For holistic optimization of the hybrid powertrain, it is desirable to develop operating strategies which take more target variables, e.g. fuel consumption and pollutant emissions, into consideration simultaneously, enabling optimum use of existing components. This permits individual elements to be adjusted at an early stage in development – or even allows entire components to be removed from the combustion engine powertrain altogether. This becomes even more important when considering optimization of the overall cost, with regard to the high additional costs arising from the electric path.

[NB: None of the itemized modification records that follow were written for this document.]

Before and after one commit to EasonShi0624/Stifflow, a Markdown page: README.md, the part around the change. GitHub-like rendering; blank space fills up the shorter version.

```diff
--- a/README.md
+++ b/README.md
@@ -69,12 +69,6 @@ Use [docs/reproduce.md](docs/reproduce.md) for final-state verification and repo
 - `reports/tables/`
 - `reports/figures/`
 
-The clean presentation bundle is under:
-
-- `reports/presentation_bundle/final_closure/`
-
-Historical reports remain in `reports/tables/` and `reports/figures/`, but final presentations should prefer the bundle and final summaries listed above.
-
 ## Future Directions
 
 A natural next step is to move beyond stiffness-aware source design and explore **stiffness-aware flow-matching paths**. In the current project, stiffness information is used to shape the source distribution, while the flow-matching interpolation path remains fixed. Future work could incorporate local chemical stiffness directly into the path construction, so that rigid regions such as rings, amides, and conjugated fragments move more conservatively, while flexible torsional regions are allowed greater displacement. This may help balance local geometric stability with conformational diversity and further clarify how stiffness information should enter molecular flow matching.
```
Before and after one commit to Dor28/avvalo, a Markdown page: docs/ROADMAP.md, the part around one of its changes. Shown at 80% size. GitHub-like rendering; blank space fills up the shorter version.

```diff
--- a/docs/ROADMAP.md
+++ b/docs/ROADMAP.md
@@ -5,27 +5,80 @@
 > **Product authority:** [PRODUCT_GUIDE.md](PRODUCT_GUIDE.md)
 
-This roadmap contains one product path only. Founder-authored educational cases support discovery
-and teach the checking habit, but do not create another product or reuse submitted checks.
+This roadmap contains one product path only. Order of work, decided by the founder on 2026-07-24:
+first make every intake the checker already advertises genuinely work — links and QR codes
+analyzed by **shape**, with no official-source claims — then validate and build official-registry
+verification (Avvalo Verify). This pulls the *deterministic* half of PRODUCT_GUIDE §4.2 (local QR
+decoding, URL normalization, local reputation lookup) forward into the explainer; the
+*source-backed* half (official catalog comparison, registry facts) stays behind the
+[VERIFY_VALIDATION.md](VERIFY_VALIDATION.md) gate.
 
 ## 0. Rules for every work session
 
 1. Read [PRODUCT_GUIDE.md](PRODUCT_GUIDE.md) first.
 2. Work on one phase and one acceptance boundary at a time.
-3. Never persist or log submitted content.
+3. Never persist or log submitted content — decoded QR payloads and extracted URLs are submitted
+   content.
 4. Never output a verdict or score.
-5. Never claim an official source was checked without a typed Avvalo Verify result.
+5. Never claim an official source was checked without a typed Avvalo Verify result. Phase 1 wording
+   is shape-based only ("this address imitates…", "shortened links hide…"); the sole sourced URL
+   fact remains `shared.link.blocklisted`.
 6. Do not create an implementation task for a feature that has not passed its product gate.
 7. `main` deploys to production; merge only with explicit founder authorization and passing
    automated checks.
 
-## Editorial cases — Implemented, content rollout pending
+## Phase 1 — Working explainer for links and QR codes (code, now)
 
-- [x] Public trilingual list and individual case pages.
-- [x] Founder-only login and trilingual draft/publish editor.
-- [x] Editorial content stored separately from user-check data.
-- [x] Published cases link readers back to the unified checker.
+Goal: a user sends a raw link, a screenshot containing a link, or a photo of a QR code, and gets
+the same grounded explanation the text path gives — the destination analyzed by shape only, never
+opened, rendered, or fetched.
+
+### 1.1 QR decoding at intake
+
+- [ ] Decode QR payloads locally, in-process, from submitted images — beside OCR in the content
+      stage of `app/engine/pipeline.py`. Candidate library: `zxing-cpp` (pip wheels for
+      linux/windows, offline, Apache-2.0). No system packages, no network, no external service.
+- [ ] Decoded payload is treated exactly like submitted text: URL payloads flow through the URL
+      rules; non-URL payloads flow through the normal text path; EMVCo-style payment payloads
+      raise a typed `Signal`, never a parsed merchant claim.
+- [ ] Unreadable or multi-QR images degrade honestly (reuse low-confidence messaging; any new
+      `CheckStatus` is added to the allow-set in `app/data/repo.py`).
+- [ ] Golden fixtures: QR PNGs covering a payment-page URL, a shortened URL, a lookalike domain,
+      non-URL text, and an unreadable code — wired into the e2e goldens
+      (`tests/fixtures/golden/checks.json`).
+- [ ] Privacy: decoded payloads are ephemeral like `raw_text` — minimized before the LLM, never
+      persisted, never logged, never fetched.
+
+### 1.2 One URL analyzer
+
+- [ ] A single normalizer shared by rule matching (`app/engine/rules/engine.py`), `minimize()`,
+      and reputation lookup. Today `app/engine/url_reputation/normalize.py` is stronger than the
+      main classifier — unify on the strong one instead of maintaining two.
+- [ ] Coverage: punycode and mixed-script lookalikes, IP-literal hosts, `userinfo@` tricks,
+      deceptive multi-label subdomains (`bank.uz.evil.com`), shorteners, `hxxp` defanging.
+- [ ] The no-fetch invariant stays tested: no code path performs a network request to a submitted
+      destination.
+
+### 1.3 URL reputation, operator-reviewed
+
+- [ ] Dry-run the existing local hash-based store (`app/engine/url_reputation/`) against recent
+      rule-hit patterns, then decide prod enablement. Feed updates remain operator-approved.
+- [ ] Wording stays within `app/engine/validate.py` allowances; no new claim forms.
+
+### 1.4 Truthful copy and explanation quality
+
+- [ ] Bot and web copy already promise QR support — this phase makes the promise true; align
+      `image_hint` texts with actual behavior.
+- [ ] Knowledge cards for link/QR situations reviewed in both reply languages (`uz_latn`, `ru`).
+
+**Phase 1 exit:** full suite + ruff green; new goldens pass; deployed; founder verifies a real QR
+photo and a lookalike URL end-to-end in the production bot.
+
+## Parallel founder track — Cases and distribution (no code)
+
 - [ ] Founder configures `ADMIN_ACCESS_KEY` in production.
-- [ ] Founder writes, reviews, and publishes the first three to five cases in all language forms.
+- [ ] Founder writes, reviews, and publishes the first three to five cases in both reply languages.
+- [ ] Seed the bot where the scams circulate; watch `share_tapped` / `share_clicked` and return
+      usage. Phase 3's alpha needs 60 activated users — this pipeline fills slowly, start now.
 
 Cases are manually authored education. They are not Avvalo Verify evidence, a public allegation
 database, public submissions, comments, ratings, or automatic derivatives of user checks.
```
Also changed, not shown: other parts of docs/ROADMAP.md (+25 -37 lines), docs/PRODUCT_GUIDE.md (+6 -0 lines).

A prerequisite for developing these kinds of strategies is the availability of control unit-compliant, prediction-capable emissions models. To develop these models requires detailed knowledge – both of the raw emissions behavior of the combustion engine, and of the conversion characteristics of all the exhaust aftertreatment system components, even under transitory conditions. It makes sense to run a real combustion engine both for creating these models, and for optimizing and validating them in the overall system. The combustion engine is the powertrain component which is most difficult to simulate. The required boundary conditions for simulating the driving cycles are provided by a real-time-capable simulation of the vehicle environment and driver behavior. In this case, the combustion engine is operated on a test bench as "Hardware-in-the-Loop".
For this purpose, FKFS has built a hybrid engine test bench (HMP) which particularly fulfills the stated requirements. This test bench features powerful electric loading device(470 kW, 990 Nm, 9,000 rpm), a facility for legally-certified exhaust analysis (CVS system: constant volume sampling) – as used on roller dynamometers for vehicle certification, diverse analyzers for online analysis of limited pollutant components (fast FID/CLD/NDIR, particle spectrometer, quantum cascade laser, etc.), as well as equipment for delivering an airflow over the hybrid powertrain which is proportional to the vehicle's speed. In addition, the test stand has flexible facilities for supplying electrical components, such as those installed in hybrid topologies. The focus here is on a battery simulation with which electric motors in the drive train can be supplied with outputs of up to 300kW - at voltages of up to 1000 volts and currents of up to 1200 amperes. Furthermore, on this test bench it is possible to physically represent the components of the electric path (electric machine, battery, power electronics) in coupled operation, as well as depicting the operation of individual subsystems via replacement systems (e.g. HV battery simulation: 1000 V, 1200 A, 300 kW), or to incorporate these entirely as simulations.